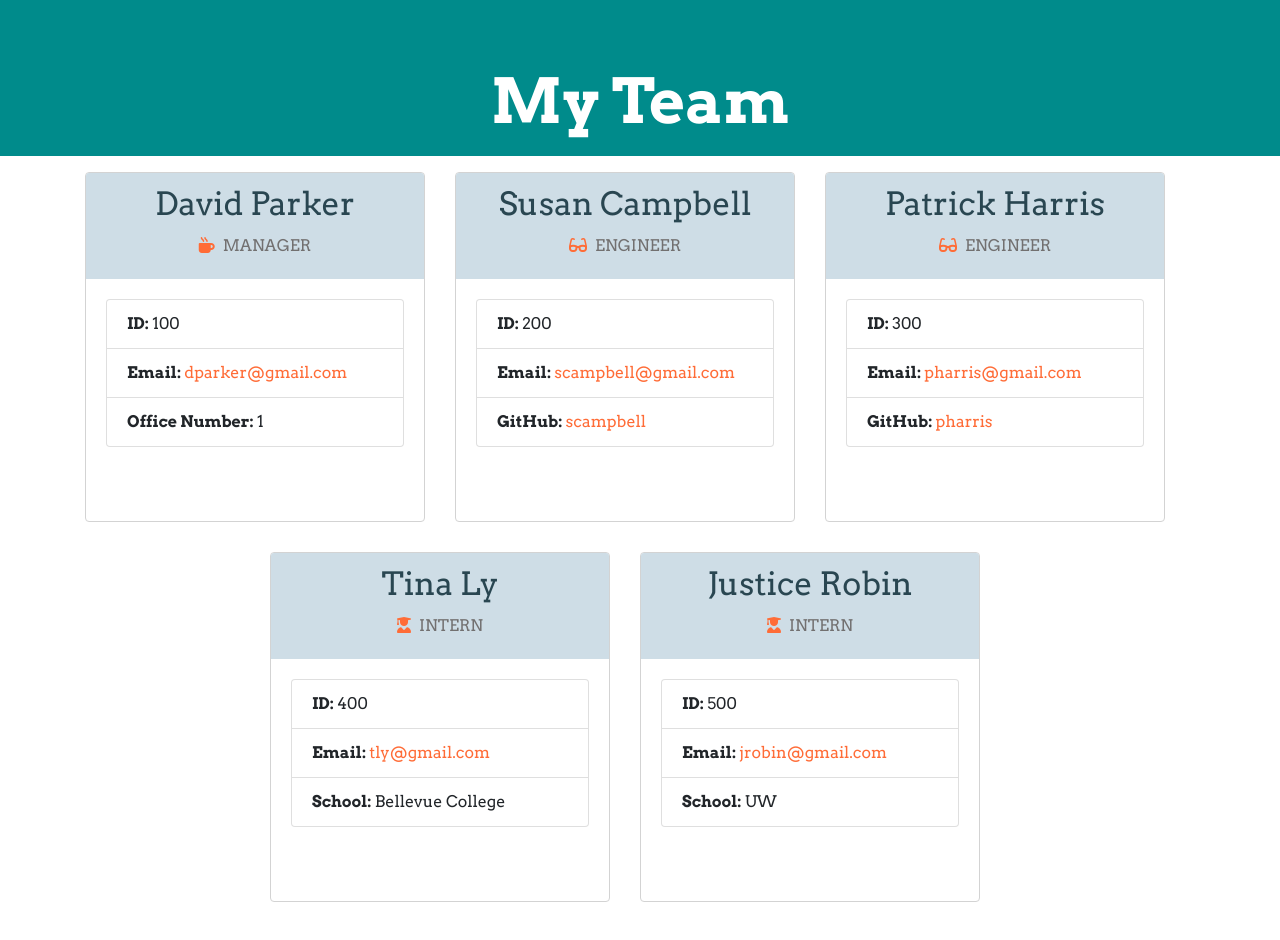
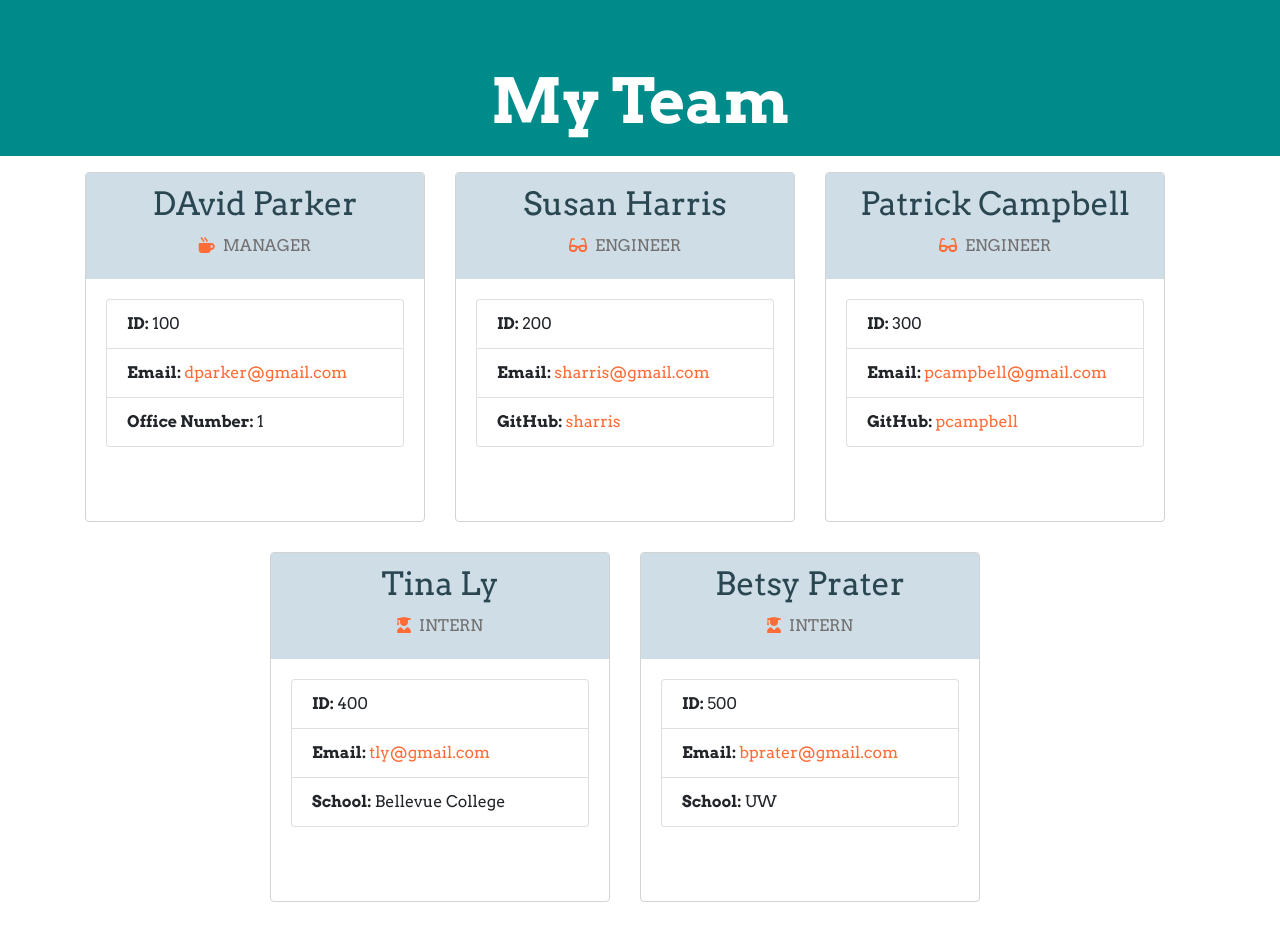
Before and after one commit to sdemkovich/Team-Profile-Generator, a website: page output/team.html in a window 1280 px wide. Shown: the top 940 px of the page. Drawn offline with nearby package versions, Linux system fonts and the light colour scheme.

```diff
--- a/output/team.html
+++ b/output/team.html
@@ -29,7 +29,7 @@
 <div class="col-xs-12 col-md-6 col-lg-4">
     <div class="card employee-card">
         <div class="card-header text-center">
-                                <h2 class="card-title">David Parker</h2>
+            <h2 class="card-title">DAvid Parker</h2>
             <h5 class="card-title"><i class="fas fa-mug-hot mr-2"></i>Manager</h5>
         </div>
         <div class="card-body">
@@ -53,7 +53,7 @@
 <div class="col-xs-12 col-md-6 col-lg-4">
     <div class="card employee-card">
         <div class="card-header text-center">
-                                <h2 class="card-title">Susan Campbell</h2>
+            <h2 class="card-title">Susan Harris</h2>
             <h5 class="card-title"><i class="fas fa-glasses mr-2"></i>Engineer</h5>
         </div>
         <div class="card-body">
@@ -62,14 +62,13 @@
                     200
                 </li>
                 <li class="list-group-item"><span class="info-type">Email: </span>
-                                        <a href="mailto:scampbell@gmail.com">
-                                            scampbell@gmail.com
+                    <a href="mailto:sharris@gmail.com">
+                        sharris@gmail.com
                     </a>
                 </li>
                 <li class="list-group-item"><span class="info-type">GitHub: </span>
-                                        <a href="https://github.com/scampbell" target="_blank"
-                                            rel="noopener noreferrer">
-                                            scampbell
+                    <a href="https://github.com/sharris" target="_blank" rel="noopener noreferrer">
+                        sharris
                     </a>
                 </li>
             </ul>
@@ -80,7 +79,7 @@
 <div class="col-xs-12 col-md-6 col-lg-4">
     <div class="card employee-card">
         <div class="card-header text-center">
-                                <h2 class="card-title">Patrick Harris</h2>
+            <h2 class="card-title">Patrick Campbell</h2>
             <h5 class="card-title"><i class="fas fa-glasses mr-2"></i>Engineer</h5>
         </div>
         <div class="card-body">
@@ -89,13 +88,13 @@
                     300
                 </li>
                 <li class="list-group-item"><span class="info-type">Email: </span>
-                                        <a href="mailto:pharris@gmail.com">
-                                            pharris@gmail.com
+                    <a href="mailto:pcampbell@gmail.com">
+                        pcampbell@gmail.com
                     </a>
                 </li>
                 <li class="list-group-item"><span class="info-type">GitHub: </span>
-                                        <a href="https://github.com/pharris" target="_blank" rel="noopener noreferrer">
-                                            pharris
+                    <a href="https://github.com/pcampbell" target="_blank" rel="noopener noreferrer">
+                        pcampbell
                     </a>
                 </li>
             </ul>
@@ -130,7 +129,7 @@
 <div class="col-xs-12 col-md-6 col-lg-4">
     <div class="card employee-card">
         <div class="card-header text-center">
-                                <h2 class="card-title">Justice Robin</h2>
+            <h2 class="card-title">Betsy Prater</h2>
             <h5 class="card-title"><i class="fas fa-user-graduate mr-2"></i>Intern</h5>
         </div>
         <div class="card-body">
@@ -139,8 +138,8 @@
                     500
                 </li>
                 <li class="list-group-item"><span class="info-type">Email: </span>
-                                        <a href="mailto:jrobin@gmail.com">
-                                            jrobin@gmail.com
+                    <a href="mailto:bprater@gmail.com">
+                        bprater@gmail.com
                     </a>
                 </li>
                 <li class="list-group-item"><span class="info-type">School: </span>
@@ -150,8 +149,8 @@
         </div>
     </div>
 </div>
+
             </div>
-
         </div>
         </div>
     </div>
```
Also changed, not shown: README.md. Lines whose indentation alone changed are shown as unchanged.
==
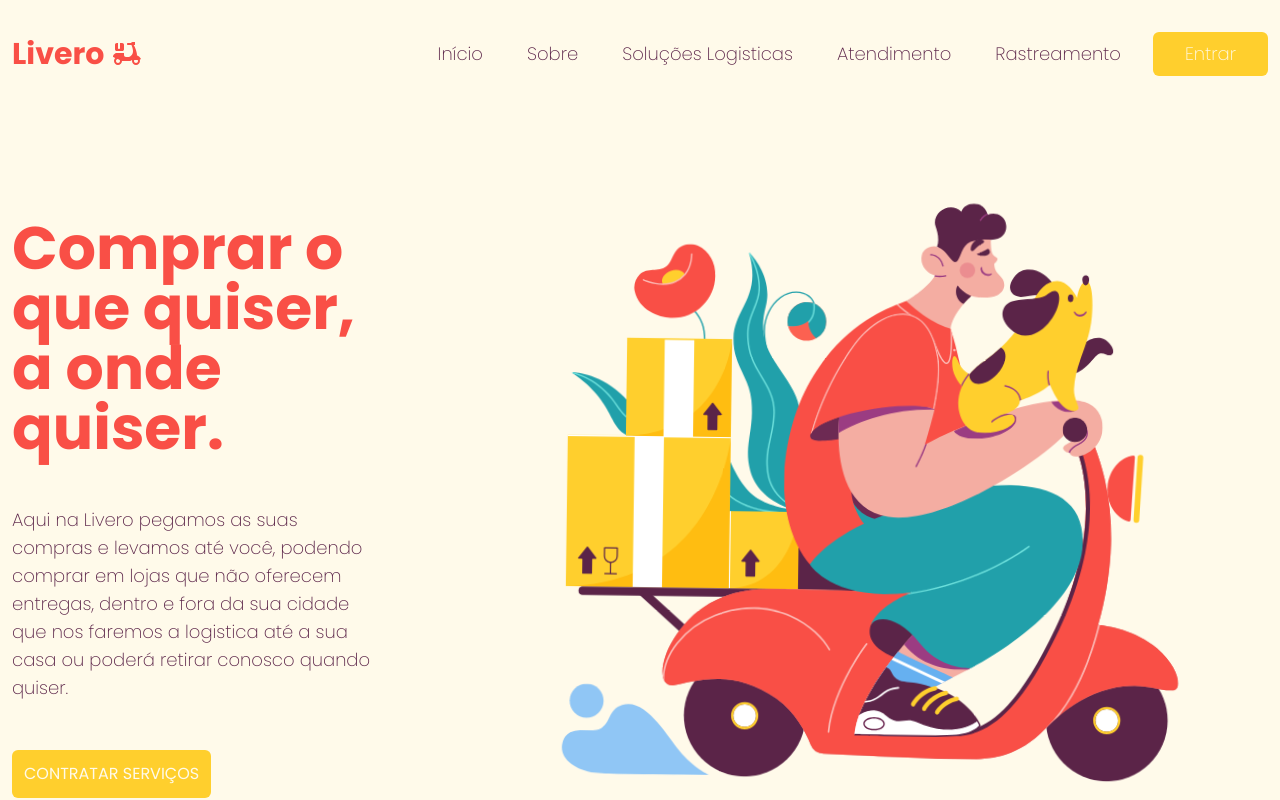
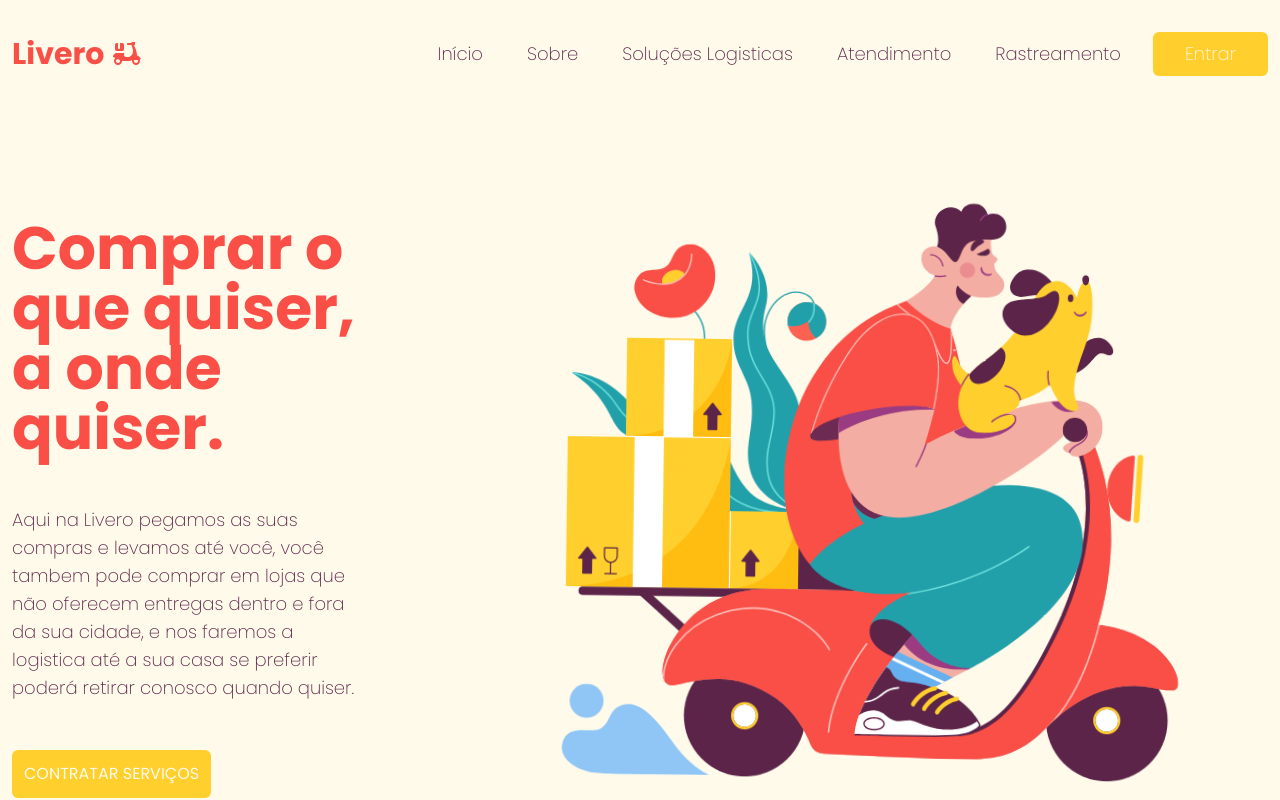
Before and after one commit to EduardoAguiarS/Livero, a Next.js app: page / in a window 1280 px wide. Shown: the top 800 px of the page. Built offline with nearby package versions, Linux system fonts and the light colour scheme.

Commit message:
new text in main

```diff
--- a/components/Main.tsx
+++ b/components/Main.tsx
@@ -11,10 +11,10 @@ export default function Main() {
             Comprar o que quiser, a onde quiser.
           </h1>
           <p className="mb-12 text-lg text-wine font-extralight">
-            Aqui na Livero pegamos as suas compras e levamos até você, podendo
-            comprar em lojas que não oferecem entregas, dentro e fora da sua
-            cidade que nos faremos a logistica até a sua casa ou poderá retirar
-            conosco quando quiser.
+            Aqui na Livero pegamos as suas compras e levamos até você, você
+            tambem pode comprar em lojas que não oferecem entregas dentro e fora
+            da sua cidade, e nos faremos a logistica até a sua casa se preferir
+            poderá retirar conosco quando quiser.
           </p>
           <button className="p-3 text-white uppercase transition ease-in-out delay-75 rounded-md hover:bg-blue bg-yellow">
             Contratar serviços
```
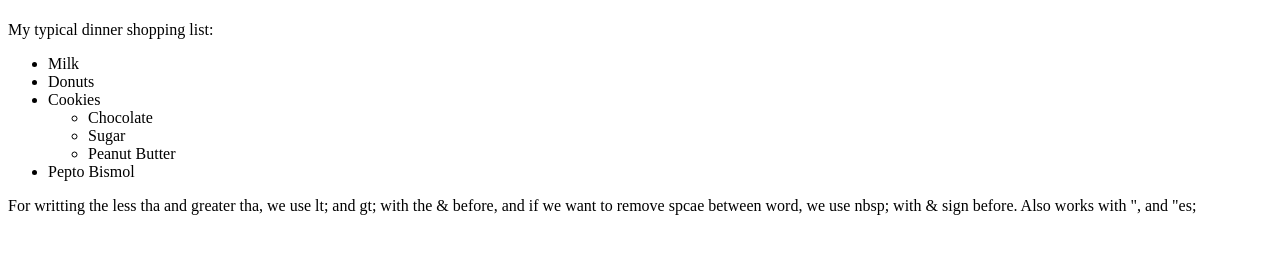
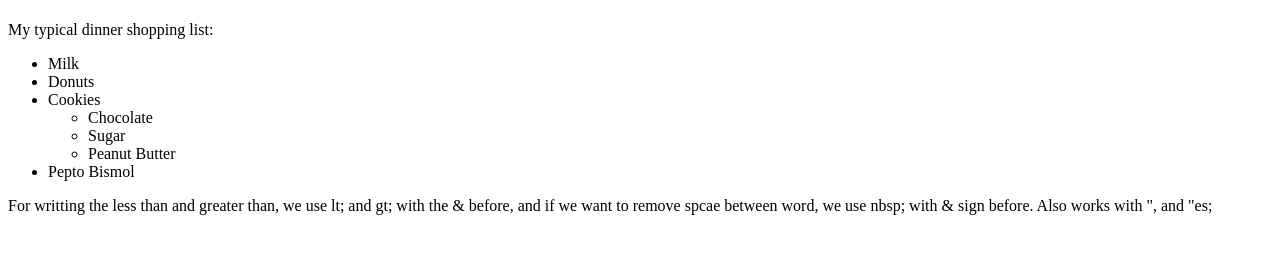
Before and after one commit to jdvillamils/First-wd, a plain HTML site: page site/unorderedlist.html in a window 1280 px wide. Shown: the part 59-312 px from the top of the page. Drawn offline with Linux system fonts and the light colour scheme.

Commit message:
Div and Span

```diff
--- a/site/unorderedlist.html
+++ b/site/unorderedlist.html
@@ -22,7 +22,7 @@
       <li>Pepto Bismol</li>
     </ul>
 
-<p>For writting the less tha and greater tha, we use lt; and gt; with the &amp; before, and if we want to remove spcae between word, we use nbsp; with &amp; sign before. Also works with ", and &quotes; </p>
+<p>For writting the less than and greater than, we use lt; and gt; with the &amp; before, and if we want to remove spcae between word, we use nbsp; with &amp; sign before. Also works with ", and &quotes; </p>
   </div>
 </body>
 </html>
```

- _INSTRUCTIONS TO FOLLOW_
Show each line in the listing above that has "unorderedlist".

- _COMPLETED TASK_
Before and after one commit to jdvillamils/First-wd, a plain HTML site: page site/unorderedlist.html in a window 1280 px wide. Shown: the part 59-312 px from the top of the page. Drawn offline with Linux system fonts and the light colour scheme.
--- a/site/unorderedlist.html
+++ b/site/unorderedlist.html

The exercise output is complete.